Start of Data to use

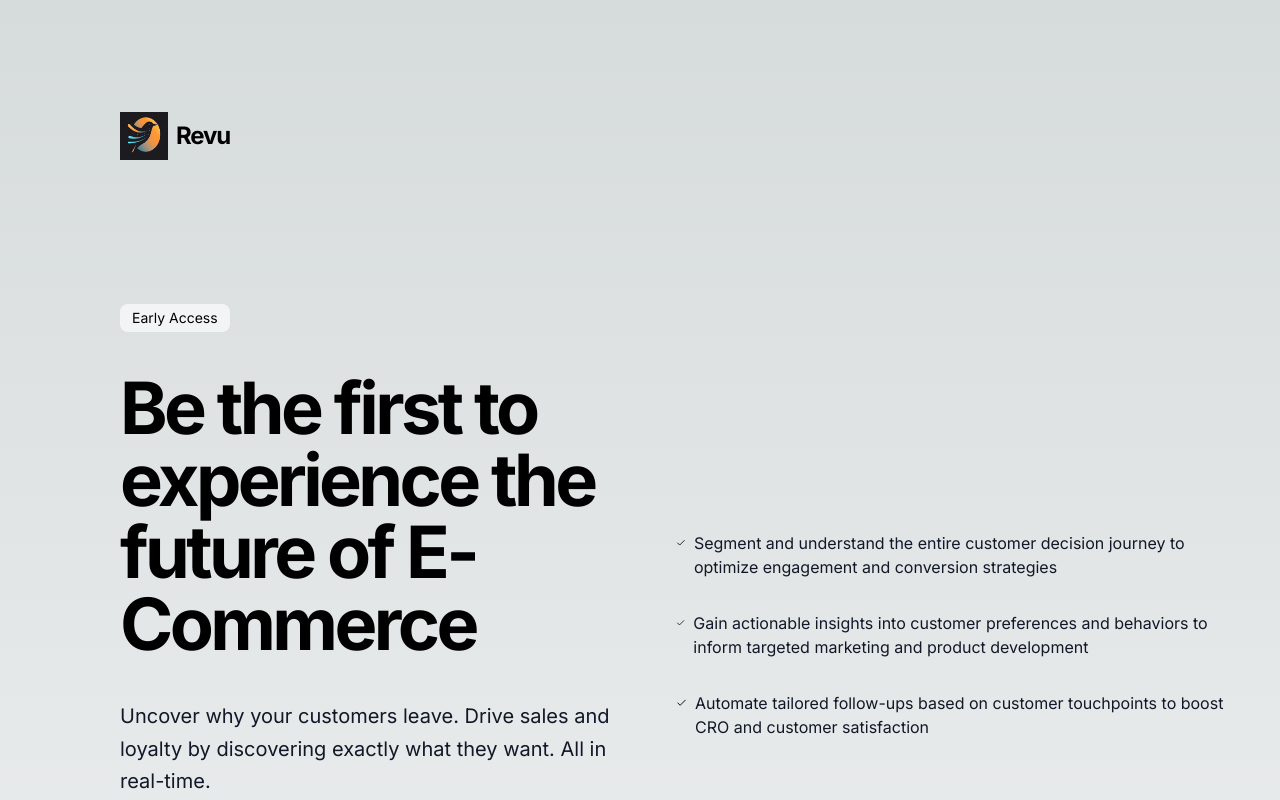
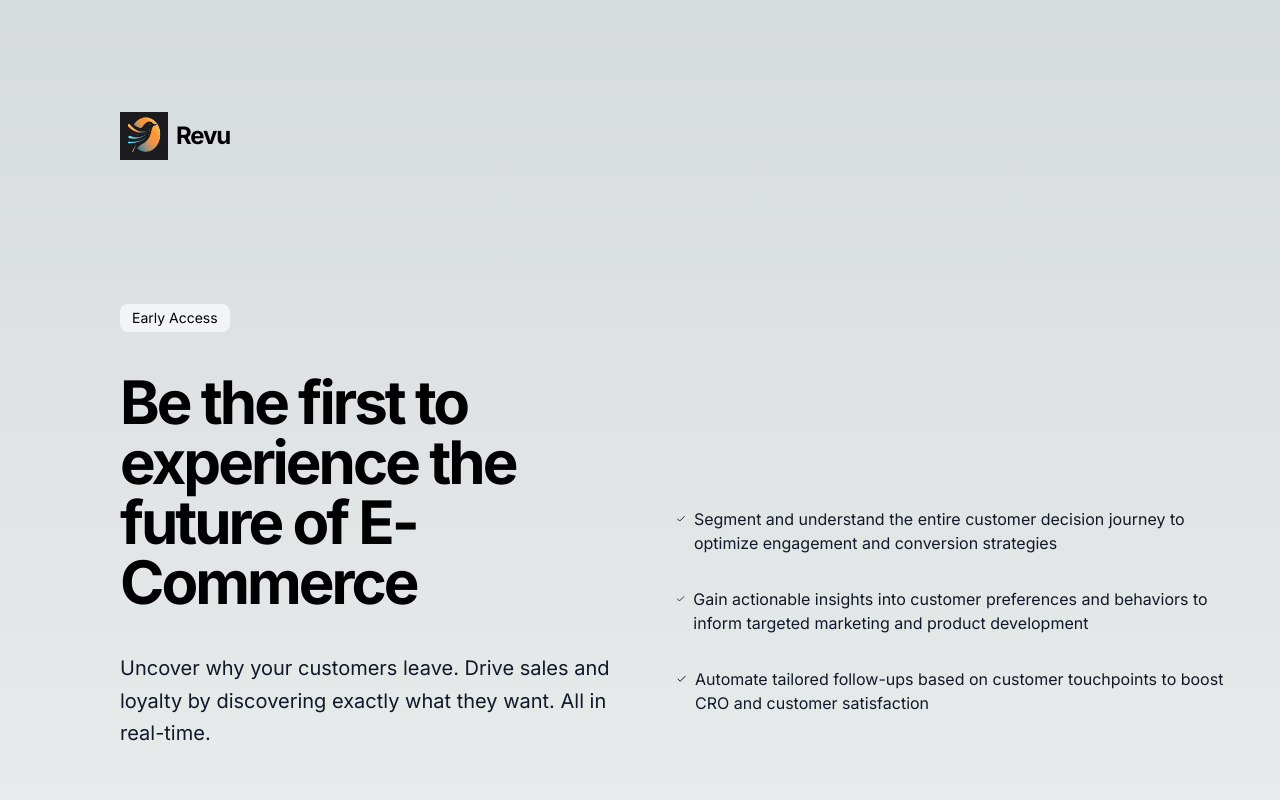
Before and after one commit to aqzhen/Revu-Landing-Page, a Next.js app: page / in a window 1280 px wide. Shown: the top 800 px of the page. Built offline with nearby package versions, Linux system fonts and the light colour scheme.

Commit message:
styling for larger screens, fixed favicon

```diff
--- a/src/components/landing-page.tsx
+++ b/src/components/landing-page.tsx
@@ -81,7 +81,7 @@
                 <div className="inline-block rounded-lg bg-gray-100 px-3 py-1 text-sm ">
                   Early Access
                 </div>
-                <h2 className="text-3xl font-bold tracking-tighter sm:text-5xl md:text-7xl">
+                <h2 className="text-3xl font-bold tracking-tighter sm:text-5xl md:text-6xl">
                   Be the first to experience the future of E-Commerce
                 </h2>
                 <p className="max-w-[600px] text-gray-900 md:text-xl/relaxed lg:text-base/relaxed xl:text-xl/relaxed ">
```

End of Data to use

▶ _Aim of the task_: Copy the listing above exactly, minus the pictures.

▶ _Answer space_:
Before and after one commit to aqzhen/Revu-Landing-Page, a Next.js app: page / in a window 1280 px wide. Shown: the top 800 px of the page. Built offline with nearby package versions, Linux system fonts and the light colour scheme.

Commit message:
styling for larger screens, fixed favicon

```diff
--- a/src/components/landing-page.tsx
+++ b/src/components/landing-page.tsx
@@ -81,7 +81,7 @@
                 <div className="inline-block rounded-lg bg-gray-100 px-3 py-1 text-sm ">
                   Early Access
                 </div>
-                <h2 className="text-3xl font-bold tracking-tighter sm:text-5xl md:text-7xl">
+                <h2 className="text-3xl font-bold tracking-tighter sm:text-5xl md:text-6xl">
                   Be the first to experience the future of E-Commerce
                 </h2>
                 <p className="max-w-[600px] text-gray-900 md:text-xl/relaxed lg:text-base/relaxed xl:text-xl/relaxed ">
```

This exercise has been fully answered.